World Summit Focuses on Public-Private Partnerships to Promote Development

After days of criticism from attendees of the United Nations-sponsored World Summit on Sustainable Development in Johannesburg, South Africa, Bush administration officials responded at the end of last week, declaring that the U.S. is the world's leader in sustainable development and challenging the need for specific timetables to tackle poverty and environmental damage.

"The United States is the world's leader in sustainable development," said Undersecretary of State Paula Dobriansky. "No other nation has made a greater and more concrete commitment."

The Bush administration, which also has been criticized for President Bush's decision not to attend the summit, highlighted a series of upcoming partnerships between industry and private foundations that will address major problems such as energy, clean water, sanitation, and hunger. The projects include a $90 million U.S. proposal to cut hunger in Africa with help from regional trade groups and industry partners and a public-private partnership that aims to eliminate lead from gasoline and reduce sulfur levels in diesel fuel.

In other news related to the summit, Dr. Peter Piot, executive director of UNAIDS, criticized the conference for not giving enough attention to the devastating effects that the disease has had in developing countries in Africa.

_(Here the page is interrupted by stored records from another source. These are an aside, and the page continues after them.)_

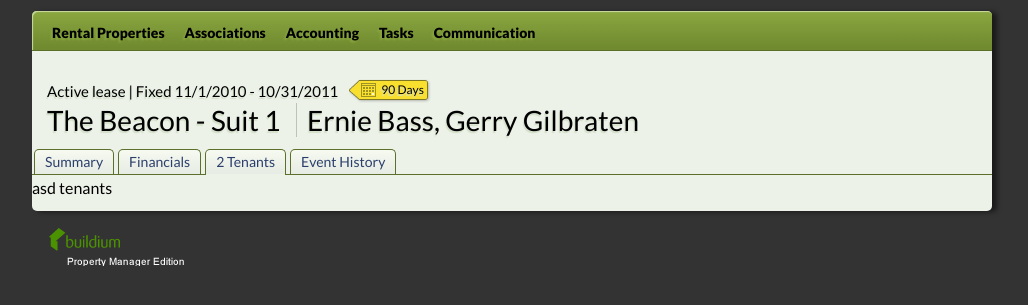
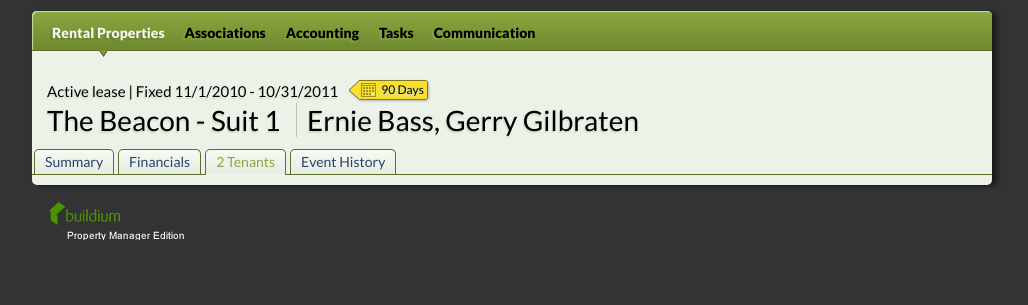
Before and after one commit to steelx/buildium-aj-html, a plain HTML site: page index.html in a window 1280 px wide. Shown: the part 59-364 px from the top of the page, without its empty margins (128-1156 px from the left). Drawn offline with nearby package versions, Linux system fonts and the light colour scheme.

Commit message:
End of the day commit

```diff
--- a/css/main.scss
+++ b/css/main.scss
@@ -238,7 +238,10 @@ ul.tab_links {
           border-right: 1px solid darken($green, 15%);
           @include borderRadius(5px, 5px, 0, 0);
 
-          &.selected i {
+          &.selected {
+            color: $green;
+
+            i {
               display: block;
               position: absolute;
               bottom: -1px;
@@ -246,6 +249,7 @@ ul.tab_links {
               width: 100%;
               height: 1px;
               background-color: $whiteGreen;
+            }
           }
         }
       }
--- a/js/main.js
+++ b/js/main.js
@@ -12,5 +12,5 @@
         $hash.fadeIn(200);
         e.preventDefault();
     });
-    $('.tabs a.selected').trigger('click');
+
 })();
```
Also changed, not shown: css/main.css, img/tab_box_sprite.png (added), 1 other file. Lines whose indentation alone changed are shown as unchanged.
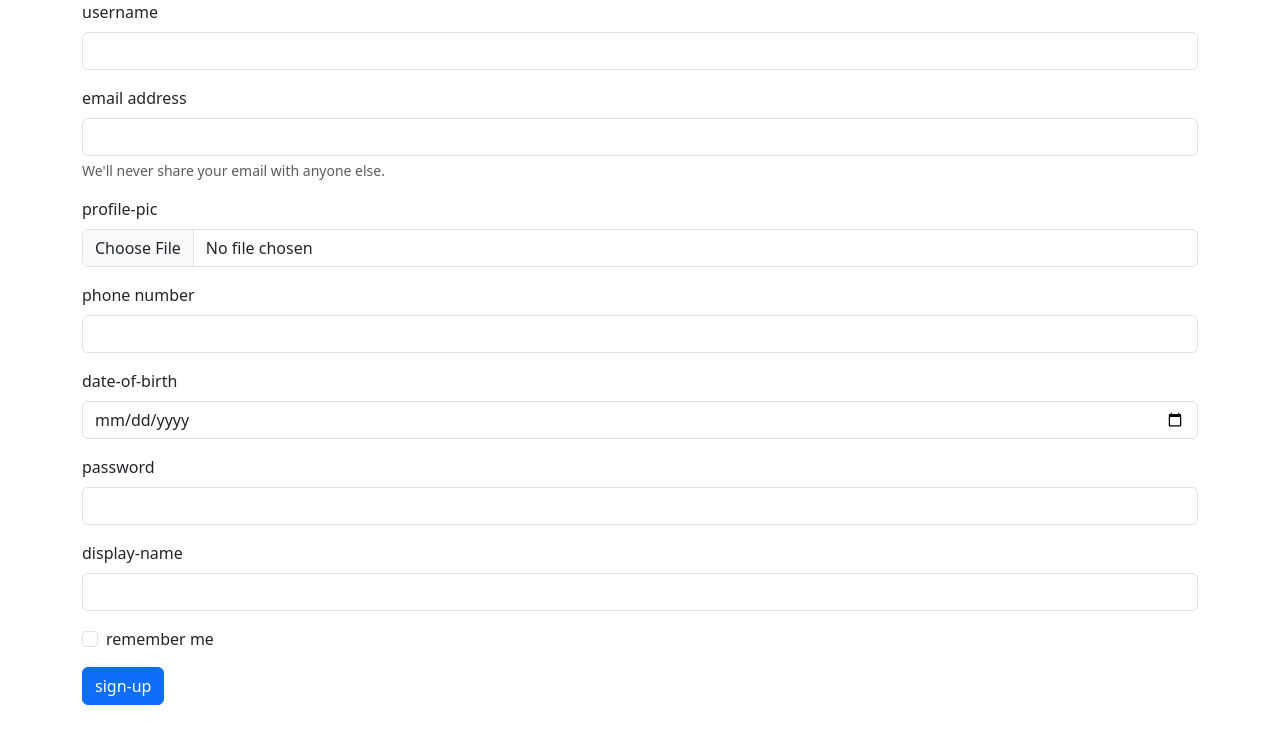
After one commit to Gabidemi/Xcution, a Flask app: page /sign-up in a window 1280 px wide. The commit adds this page. Shown: the top 744 px of the page. Run offline with Flask 3, Linux system fonts and the light colour scheme.

Commit message:
signup and signin

```diff
--- a/Templates/home.html.jinja
+++ b/Templates/home.html.jinja
@@ -76,8 +76,8 @@ body {
   </header>
 
   <main class="px-3">
-    <h1>Cover your page.</h1>
-    <p class="lead">Cover is a one-page template for building simple and beautiful home pages. Download, edit the text, and add your own fullscreen background photo to make it your own.</p>
+    <h1>WELCOME TO XCUTION</h1>
+    <p class="lead"></p>
     <p class="lead">
       <a href="#" class="btn btn-lg btn-light fw-bold border-white bg-white">Learn more</a>
     </p>
--- /dev/null
+++ b/Templates/sign_up.html.jinja
@@ -0,0 +1,49 @@
+<!doctype html>
+<html lang="en" class="h-100">
+    <head>
+        <meta charset="utf-8">
+        <meta name="viewport" content="width=device-width, initial-scale=1">
+        <link href="https://cdn.jsdelivr.net/npm/bootstrap@5.3.0-alpha2/dist/css/bootstrap.min.css" rel="stylesheet" integrity="sha384-aFq/bzH65dt+w6FI2ooMVUpc+21e0SRygnTpmBvdBgSdnuTN7QbdgL+OapgHtvPp" crossorigin="anonymous">
+        <link href="cover.css" rel="stylesheet">
+        <link href="https://cdn.jsdelivr.net/npm/bootstrap@5.3.0-alpha1/dist/css/bootstrap.min.css" rel="stylesheet" integrity="sha384-GLhlTQ8iRABdZLl6O3oVMWSktQOp6b7In1Zl3/Jr59b6EGGoI1aFkw7cmDA6j6gD" crossorigin="anonymous">
+        <title>Xcution Sign-Up Page</title>
+    </head>
+    <body class="container">
+        <form action="/sign-up" method="post">
+        <div class="mb-3">
+            <label for="exampleInputEmail1" class="form-label">username</label>
+            <input name="username" type="text" class="form-control" id="exampleInputEmail4" aria-describedby="emailHelp">
+        </div>
+        <div class="mb-3">
+            <label for="exampleInputEmail1" class="form-label">email address</label>
+            <input name="email" type="email" class="form-control" id="exampleInputEmail1" aria-describedby="emailHelp">
+            <div id="emailHelp" class="form-text">We'll never share your email with anyone else.</div>
+        </div>
+        <div class="mb-3">
+            <label for="exampleInputEmail1" class="form-label">profile-pic</label>
+            <input name="picture" type="file" class="form-control" id="exampleInputEmail3" aria-describedby="emailHelp">
+        </div>
+        <div class="mb-3">
+            <label for="exampleInputEmail3" class="form-label">phone number</label>
+            <input name="phone number" type="tel" class="form-control" id="exampleInputEmail2" aria-describedby="emailHelp">
+        </div>
+        <div class="mb-3">
+            <label for="exampleInputPassword2" class="form-label">date-of-birth</label>
+            <input name="date" type="date" class="form-control" id="exampleInputPassword2">
+        </div>
+        <div class="mb-3">
+            <label for="exampleInputPassword1" class="form-label">password</label>
+            <input name="password" type="password" class="form-control" id="exampleInputPassword1">
+        </div>
+         <div class="mb-3">
+            <label for="exampleInputPassword2" class="form-label">display-name</label>
+            <input name="display" type="text" class="form-control" id="exampleInputPassword1">
+        </div>
+        <div class="mb-3 form-check">
+            <input type="checkbox" class="form-check-input" id="exampleCheck1">
+            <label class="form-check-label" for="exampleCheck1">remember me</label>
+        </div>
+        <button type="submit" class="btn btn-primary">sign-up</button>
+        </form>
+    </body>
+</html>
--- a/main.py
+++ b/main.py
@@ -33,5 +33,26 @@ def post():
     return render_template("post.html.jinja", posts = results)
 
 
+@app.route("/sign-in")
+def sign_in():
+    return render_template("sign_in.html.jinja")
+@app.route("/sign-up", methods=['POST', 'GET'])
+def sign_up():
+    if request.method == 'POST':
+        #handle signup
+        cursor = connection.cursor()
+        cursor.execute("""
+            INSERT INTO `users` (`username`, `password`, `email`, `date-of-birth`, `photo`, `display-name`, `phone-number`, )
+            VALUES(%s, %s, %s, %s, %s, %s, %s)
+
+        """, [])
+
+
+
+        return request.form
+    elif request.method == 'GET':
+        return render_template("sign_up.html.jinja")
+
+
 if __name__ == '__main__':
     app.run(debug=True)
```
Also changed, not shown: Templates/sign_in.html.jinja (added, +29 -0 lines).
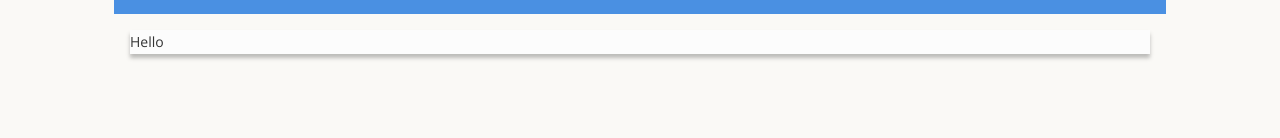
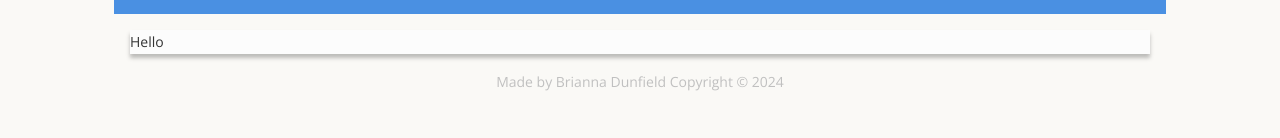
Before and after one commit to brianna-dunfield/pill-prompt, a React (Vite) app: page / in a window 1280 px wide. Shown: the part 162-300 px from the top of the page. Built offline with nearby package versions, Linux system fonts and the light colour scheme; no server answers.

Commit message:
finished footer

```diff
--- a/src/App.jsx
+++ b/src/App.jsx
@@ -5,6 +5,7 @@
 import MedicationDisplay from './pages/MedicationDisplay/MedicationDisplay.jsx';
 import AddMedication from './pages/AddMedication/AddMedication.jsx';
 import Prompt from './pages/Prompt/Prompt.jsx';
+import Footer from './components/Footer/Footer.jsx';
 
 function App() {
 	return (
@@ -29,6 +30,7 @@
 						element={<Prompt />}
 					/>
 				</Routes>
+				<Footer/>
 			</BrowserRouter>
 		</>
 	);
--- a/src/components/Footer/Footer.jsx
+++ b/src/components/Footer/Footer.jsx
@@ -0,0 +1,7 @@
+import './Footer.scss';
+
+export default function Footer(){
+    return <footer>
+        <p>Made by Brianna Dunfield Copyright © 2024</p>
+    </footer>
+}
--- a/src/components/Footer/Footer.scss
+++ b/src/components/Footer/Footer.scss
@@ -0,0 +1,7 @@
+@use '../../styles/partials/variables.scss' as *;
+
+footer{
+    color: $LABEL-TXT;
+    margin: 1rem auto;
+    text-align: center;
+}
```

"If AIDS is not brought under control, if people are not alive, if people are not healthy....[development] won't happen," said Piot.